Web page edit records
"""

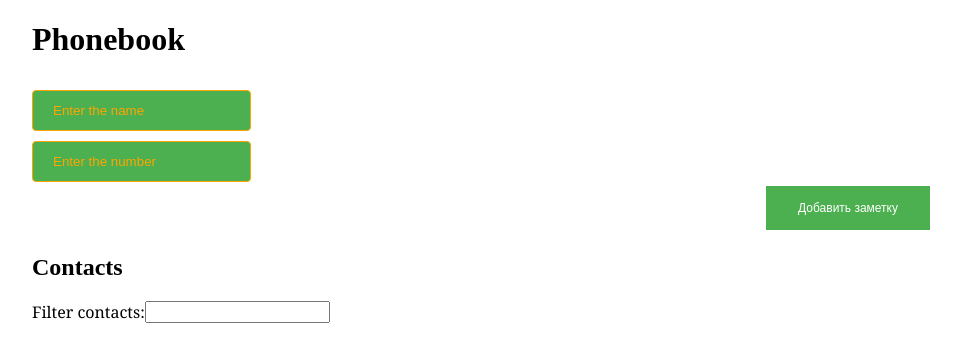
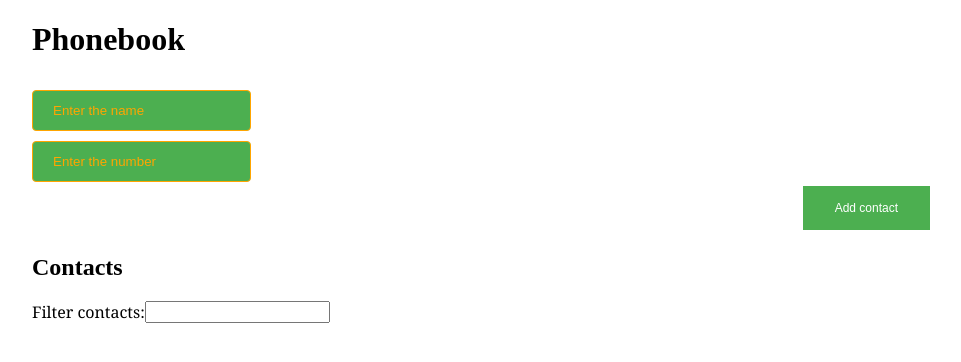
Before and after one commit to vict0rkovalchuk/react-hw-02-phonebook, a React (Create React App) app: page / in a window 1280 px wide. Shown: the top 362 px of the page, without its empty margins (158-1119 px from the left). Built offline with nearby package versions, Linux system fonts and the light colour scheme.

Commit message:
change form component

```diff
--- a/src/components/ContactForm/ContactForm.js
+++ b/src/components/ContactForm/ContactForm.js
@@ -58,7 +58,7 @@ class ContactForm extends Component {
         </div>
         <div className={styles.btn}>
           <button type="submit" className={styles.button}>
-            Добавить заметку
+            Add contact
           </button>
         </div>
       </form>
```
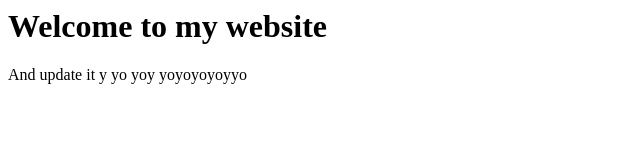
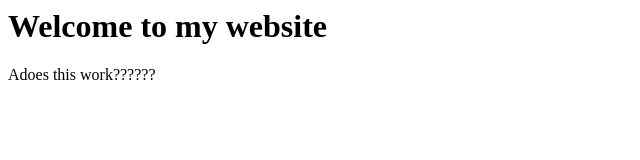
Before and after one commit to danrhjones/testingudacity, a plain HTML site: page index.html in a window 1280 px wide. Shown: the whole page, without its empty margins (0-640 px from the left). Drawn offline with Linux system fonts and the light colour scheme.

Commit message:
update site

```diff
--- a/index.html
+++ b/index.html
@@ -4,6 +4,6 @@
 </head>
 <body>
   <h1>Welcome to my website</h1>
-  <p>And update it y yo yoy yoyoyoyoyyo</p>
+  <p>Adoes this work??????</p>
 </body>
 </html>
```
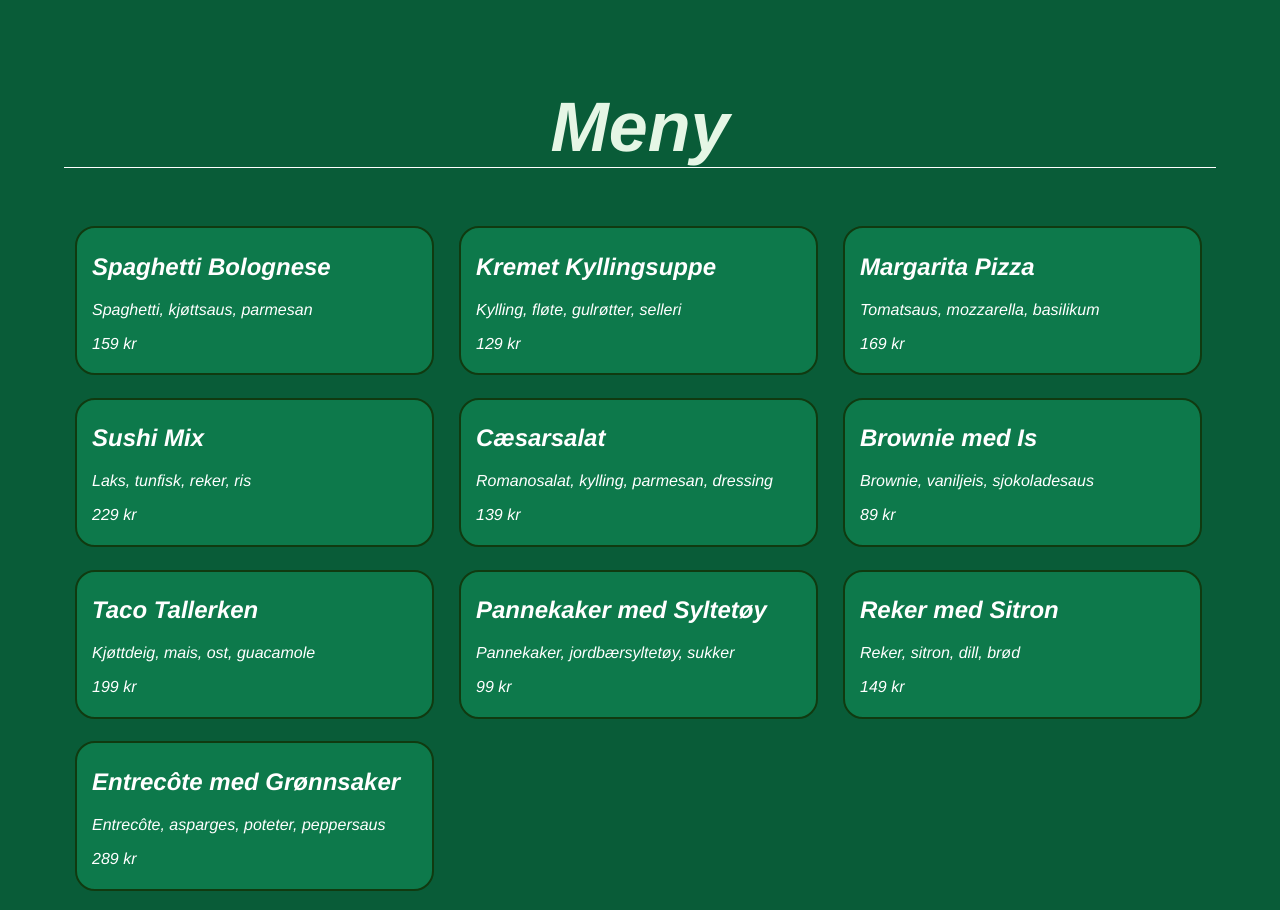
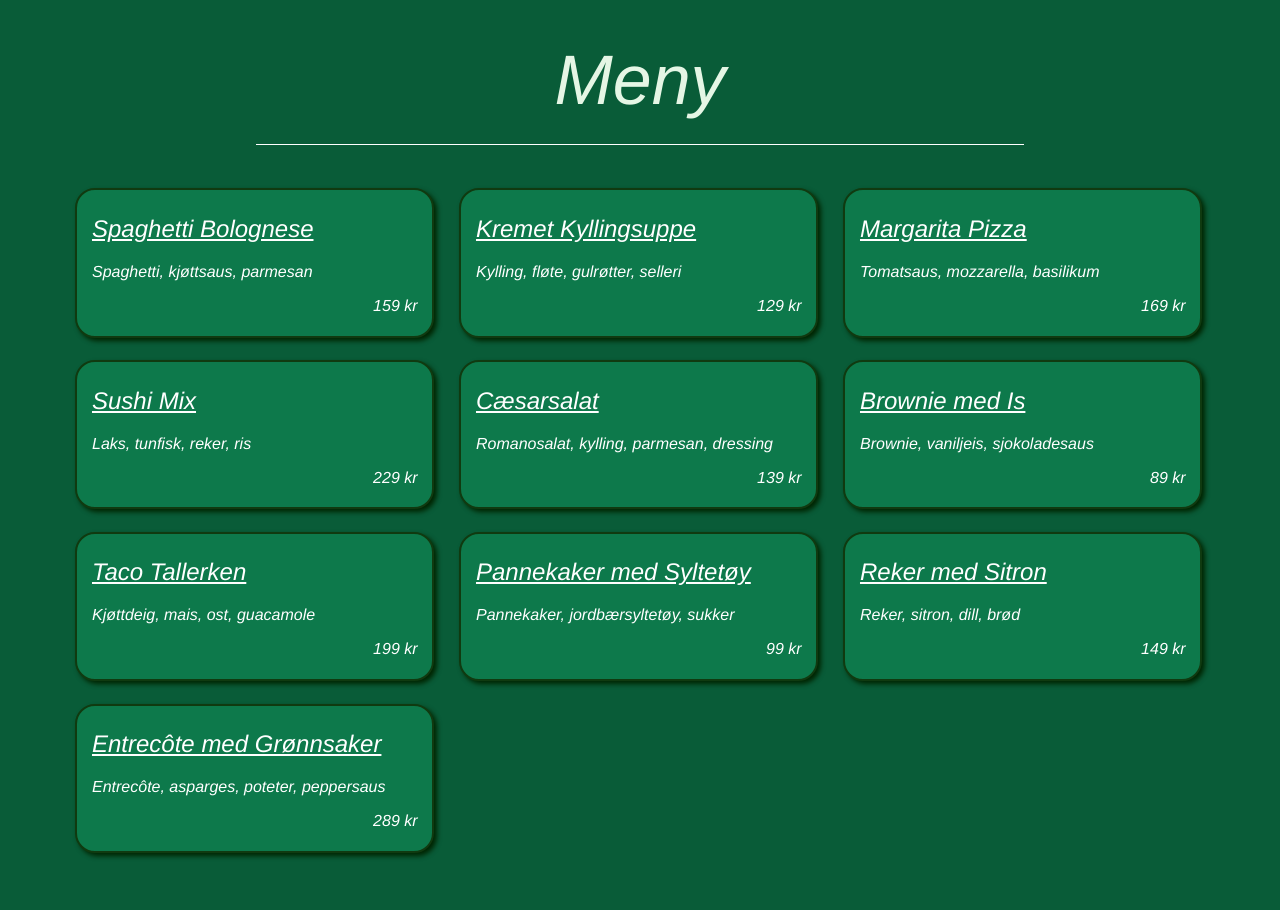
Before and after one commit to koderph0526-coder/reactTask_RestaurantMenu, a React (Vite) app in the folder vite-project/: page / in a window 1280 px wide. After the commit the page ends 872 px from the top, so only its background shows below. Built offline with nearby package versions, Linux system fonts and the light colour scheme.

Commit message:
noteAndMinorCss

```diff
--- a/vite-project/src/App.css
+++ b/vite-project/src/App.css
@@ -7,10 +7,12 @@
 }
 
 @media (min-width: 1020px) {
-  h1 {
+  /* h1 {
+    text-align: center;
+    margin: 0 auto;
     display: inline-block;
-    width: 100%;
-  }
+    width: 60;
+  } */
   .grid {
     display: grid;
     grid-template-columns: repeat(3, 1fr);
--- a/vite-project/src/components/Dish.module.css
+++ b/vite-project/src/components/Dish.module.css
@@ -6,10 +6,12 @@
   color: white; /*testing here to keep an eye on changes, move to global when done*/
   padding: 0.3rem;
   margin: 0.7rem;
+  box-shadow: 3px 3px 5px rgb(0, 36, 0);
 }
 
 .card > h2,
 p {
+  font-weight: 100;
   margin-left: 10px;
   padding: 0;
 }
--- a/vite-project/src/components/DishLogic.jsx
+++ b/vite-project/src/components/DishLogic.jsx
@@ -15,7 +15,7 @@ export default function Dish({ title, ingredients, price }) {
         {/*adding some temp style to be able to see if I connect it properly*/}
         <h2>{title}</h2>
         <p>{ingredients}</p>
-        <p>{price}</p>
+        <p className="price">{price}</p>
       </div>
     </>
   );
--- a/vite-project/src/global.css
+++ b/vite-project/src/global.css
@@ -15,12 +15,29 @@ body {
   color: #e5f6e5; /* different color to check for */
 }
 
+h1 {
+  font-size: 45px;
+  font-weight: 50;
+}
+
+h2 {
+  /* text-decoration: underline; */
+  text-decoration-line: underline;
+}
+
+.price {
+  text-align: right;
+  padding-right: 10px;
+}
+
 #root {
   display: flex;
   flex-direction: column;
   margin: 0 auto;
   /* text-align: center;*/
 }
+
+/* add media query for tablet as well! */
 
 @media (min-width: 1020px) {
   #root {
@@ -29,8 +46,14 @@ body {
   }
 
   h1 {
+    width: 60vw;
+    text-align: center;
+    text-align: center;
+    margin: 0 auto;
     font-size: 70px;
     border-bottom: 1px solid white;
+    padding-bottom: 1.5rem;
+    margin-bottom: 2rem;
   }
 
   /* body {
```
Also changed, not shown: 1 other file (tests, documents, lock files or other folders).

"""

Output the records above unchanged, minus their pictures.

Before and after one commit to vict0rkovalchuk/react-hw-02-phonebook, a React (Create React App) app: page / in a window 1280 px wide. Shown: the top 362 px of the page, without its empty margins (158-1119 px from the left). Built offline with nearby package versions, Linux system fonts and the light colour scheme.

Commit message:
change form component

```diff
--- a/src/components/ContactForm/ContactForm.js
+++ b/src/components/ContactForm/ContactForm.js
@@ -58,7 +58,7 @@ class ContactForm extends Component {
         </div>
         <div className={styles.btn}>
           <button type="submit" className={styles.button}>
-            Добавить заметку
+            Add contact
           </button>
         </div>
       </form>
```
Before and after one commit to danrhjones/testingudacity, a plain HTML site: page index.html in a window 1280 px wide. Shown: the whole page, without its empty margins (0-640 px from the left). Drawn offline with Linux system fonts and the light colour scheme.

Commit message:
update site

```diff
--- a/index.html
+++ b/index.html
@@ -4,6 +4,6 @@
 </head>
 <body>
   <h1>Welcome to my website</h1>
-  <p>And update it y yo yoy yoyoyoyoyyo</p>
+  <p>Adoes this work??????</p>
 </body>
 </html>
```
Before and after one commit to koderph0526-coder/reactTask_RestaurantMenu, a React (Vite) app in the folder vite-project/: page / in a window 1280 px wide. After the commit the page ends 872 px from the top, so only its background shows below. Built offline with nearby package versions, Linux system fonts and the light colour scheme.

Commit message:
noteAndMinorCss

```diff
--- a/vite-project/src/App.css
+++ b/vite-project/src/App.css
@@ -7,10 +7,12 @@
 }
 
 @media (min-width: 1020px) {
-  h1 {
+  /* h1 {
+    text-align: center;
+    margin: 0 auto;
     display: inline-block;
-    width: 100%;
-  }
+    width: 60;
+  } */
   .grid {
     display: grid;
     grid-template-columns: repeat(3, 1fr);
--- a/vite-project/src/components/Dish.module.css
+++ b/vite-project/src/components/Dish.module.css
@@ -6,10 +6,12 @@
   color: white; /*testing here to keep an eye on changes, move to global when done*/
   padding: 0.3rem;
   margin: 0.7rem;
+  box-shadow: 3px 3px 5px rgb(0, 36, 0);
 }
 
 .card > h2,
 p {
+  font-weight: 100;
   margin-left: 10px;
   padding: 0;
 }
--- a/vite-project/src/components/DishLogic.jsx
+++ b/vite-project/src/components/DishLogic.jsx
@@ -15,7 +15,7 @@ export default function Dish({ title, ingredients, price }) {
         {/*adding some temp style to be able to see if I connect it properly*/}
         <h2>{title}</h2>
         <p>{ingredients}</p>
-        <p>{price}</p>
+        <p className="price">{price}</p>
       </div>
     </>
   );
--- a/vite-project/src/global.css
+++ b/vite-project/src/global.css
@@ -15,12 +15,29 @@ body {
   color: #e5f6e5; /* different color to check for */
 }
 
+h1 {
+  font-size: 45px;
+  font-weight: 50;
+}
+
+h2 {
+  /* text-decoration: underline; */
+  text-decoration-line: underline;
+}
+
+.price {
+  text-align: right;
+  padding-right: 10px;
+}
+
 #root {
   display: flex;
   flex-direction: column;
   margin: 0 auto;
   /* text-align: center;*/
 }
+
+/* add media query for tablet as well! */
 
 @media (min-width: 1020px) {
   #root {
@@ -29,8 +46,14 @@ body {
   }
 
   h1 {
+    width: 60vw;
+    text-align: center;
+    text-align: center;
+    margin: 0 auto;
     font-size: 70px;
     border-bottom: 1px solid white;
+    padding-bottom: 1.5rem;
+    margin-bottom: 2rem;
   }
 
   /* body {
```
Also changed, not shown: 1 other file (tests, documents, lock files or other folders).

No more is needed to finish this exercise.